by Luke Copping
Directed by: Anton Corbijin
The pacing of this film is immediately off putting, it starts out slow and somewhat awkward, but as the various elements of this film come together to tell the story of the final days of Ian Curtis’s life they coalesce into a steady driving rhythm, much like his music. The movie’s bleak, black and white images are the perfect visual representation of the music of the band Joy Division. The downbeat, low points of the film are punctuated with frenetic musical interludes, performed live by the actors, who all practiced together as a band for their roles.

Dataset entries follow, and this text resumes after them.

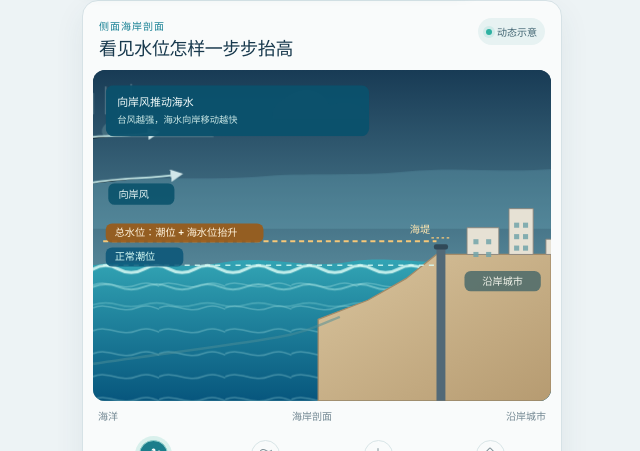
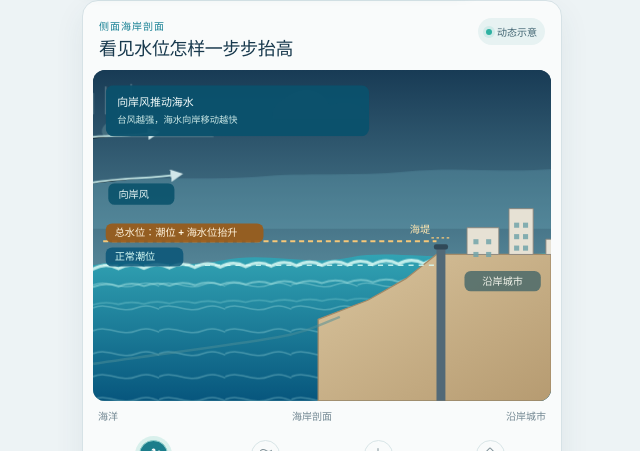
Before and after one commit to mistletoe137666/storm-surge-classroom, a React (Vite) app: page / in a window 1280 px wide. Shown: the part 228-679 px from the top of the page, without its empty margins (318-958 px from the left). Built offline with nearby package versions, Linux system fonts and the light colour scheme.

Commit message:
表现向岸风造成的水面倾斜

```diff
--- a/src/components/StormScene.tsx
+++ b/src/components/StormScene.tsx
@@ -34,8 +34,26 @@ function waterY(level: number, profile: { wallTop: number; seawallHeight: number
   return Math.max(16, y)
 }
 
-function makeWavePath(y: number, amplitude: number) {
-  return `M -80 ${y} q 10 ${-amplitude} 20 0 ${"t 20 0 ".repeat(25)}`
+function makeSurfacePath(y: number, setup: number) {
+  const baseline = (x: number) => y - setup * Math.min(1, Math.max(0, x / 360))
+  return `M0 ${baseline(0)} C38 ${baseline(38) - 7} 64 ${baseline(64) + 5} 101 ${baseline(101) - 2} C138 ${baseline(138) - 9} 165 ${baseline(165) + 4} 203 ${baseline(203) - 3} C238 ${baseline(238) - 9} 278 ${baseline(278) + 4} 360 ${baseline(360) - 4} L360 260 L0 260 Z`
+}
+
+function makeWavePath(y: number, amplitude: number, setup: number) {
+  const parts = [`M -80 ${y}`]
+  const startX = -80
+  const segmentWidth = 20
+  const segmentCount = 25
+  const baseline = (x: number) => y - setup * Math.min(1, Math.max(0, x / 360))
+
+  for (let index = 0; index < segmentCount; index += 1) {
+    const endX = startX + segmentWidth * (index + 1)
+    const startY = baseline(startX + segmentWidth * index)
+    const endY = baseline(endX)
+    parts.push(`Q ${endX - 10} ${(startY + endY) / 2 - amplitude} ${endX} ${endY}`)
+  }
+
+  return parts.join(" ")
 }
 
 export function StormScene({ coastCondition, result, progress, activeStage, typhoonIntensity, isPlaying }: StormSceneProps) {
@@ -59,6 +77,7 @@ export function StormScene({ coastCondition, result, progress, activeStage, typh
   const waveDuration = 6 - windRatio * 4.6
   const waveAmplitude = 2 + Math.pow(windRatio, 1.1) * 7.5
   const waveShift = 36 + windRatio * 30
+  const windSetup = windRatio * 12
   const windStrokeWidth = 1.45 + windRatio * 0.9
   const waveStrokeWidth = 1.8 + windRatio * 1.2
   const waveStyle = {
@@ -93,12 +112,12 @@ export function StormScene({ coastCondition, result, progress, activeStage, typh
           <text x="20" y="100.5" fill="#e9f7f6" fontSize="8" fontWeight="800">向岸风</text>
         </g>
 
-        <path d={`M0 ${currentY} C38 ${currentY - 7} 64 ${currentY + 5} 101 ${currentY - 2} C138 ${currentY - 9} 165 ${currentY + 4} 203 ${currentY - 3} C238 ${currentY - 9} 278 ${currentY + 4} 360 ${currentY - 4} L360 260 L0 260 Z`} fill="url(#water-gradient)" />
-        <path d={`M0 ${currentY + 6} C38 ${currentY - 1} 64 ${currentY + 11} 101 ${currentY + 4} C138 ${currentY - 3} 165 ${currentY + 10} 203 ${currentY + 3} C238 ${currentY - 3} 278 ${currentY + 10} 360 ${currentY + 2} L360 260 L0 260 Z`} fill="url(#water-lines)" />
+        <path d={makeSurfacePath(currentY, windSetup)} fill="url(#water-gradient)" />
+        <path d={makeSurfacePath(currentY + 6, windSetup)} fill="url(#water-lines)" />
         <g className="wave-flow" style={waveStyle} fill="none" strokeLinecap="round">
-          <path d={makeWavePath(currentY + 3, waveAmplitude)} stroke="#d5f7f2" strokeOpacity={0.82 + windRatio * 0.12} strokeWidth={waveStrokeWidth} />
-          <path d={makeWavePath(currentY + 17, waveAmplitude * 0.72)} stroke="#a9e5e3" strokeOpacity={0.48 + windRatio * 0.1} strokeWidth={1.3 + windRatio * 0.55} />
-          <path d={makeWavePath(currentY + 31, waveAmplitude * 0.52)} stroke="#87d3d5" strokeOpacity={0.34 + windRatio * 0.08} strokeWidth={1.1 + windRatio * 0.4} />
+          <path d={makeWavePath(currentY + 3, waveAmplitude, windSetup)} stroke="#d5f7f2" strokeOpacity={0.82 + windRatio * 0.12} strokeWidth={waveStrokeWidth} />
+          <path d={makeWavePath(currentY + 17, waveAmplitude * 0.72, windSetup)} stroke="#a9e5e3" strokeOpacity={0.48 + windRatio * 0.1} strokeWidth={1.3 + windRatio * 0.55} />
+          <path d={makeWavePath(currentY + 31, waveAmplitude * 0.52, windSetup)} stroke="#87d3d5" strokeOpacity={0.34 + windRatio * 0.08} strokeWidth={1.1 + windRatio * 0.4} />
         </g>
         <path d={profile.shore} fill="url(#land-gradient)" stroke="#a48b68" strokeWidth="1" />
         <path d="M0 231 C45 224 98 218 145 210 C165 207 177 201 194 194" fill="none" stroke="#4d8d97" strokeOpacity="0.5" strokeWidth="2" />
```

Control is a better than average rock bio pic, but it does suffer from some of the pitfalls of the genre. There are also moments of the film where you notice Corbijin slipping back into his experiences as a music video director, sequences which seem slightly out of place from the rest of the film. The main problem with films in this genre is not with the director or the actors, but with us as viewers. You already know what is coming and how the film will end; and as the final act approaches you start to over-anticipate that moment. As a Joy Division fan myself I enjoyed the film, and especially Sam Riley’s performance of a tired and disconnected Curtis, but I wonder how my opinion would change were I to watch this film as someone totally unfamiliar with the band.
Directed by: Tarsem Singh
Tarsem Singh’s The Fall, his latest feature film since 2000’s The Cell, is immediately appreciated because of its stunning cinematography and visuals. From the gorgeous black and white opening, to the sombre images of a 1920’s hospital, the movie is rife with gorgeous imagery. But what really defines the film are the fantasy sequences of the story within the frame narrative. Landscapes (the film was shot in 18 different countries) and set pieces of breathtaking quality combined with top notch composition and costume design, define this as a film in which the images are a key element in moving the story along.
Bouncing back and forth between the characters true selves in a 1920’s California hospital and their fantastic counterparts in the aforementioned fictional tale told by one of the patients, The Fall is a study in both the nature and manipulative power of storytelling and the idea that one persons telling of a story may be radically altered by another’s interpretation of it. However the last act of the film does feel a little rushed as if racing to give the audience closure in a film already running nearly two hours. A better balance could have been stuck between fitting as many of the great visual sequences in and developing the narrative more. Overall the film is a beautiful example of what an imaginative and detail oriented film maker and story teller can create.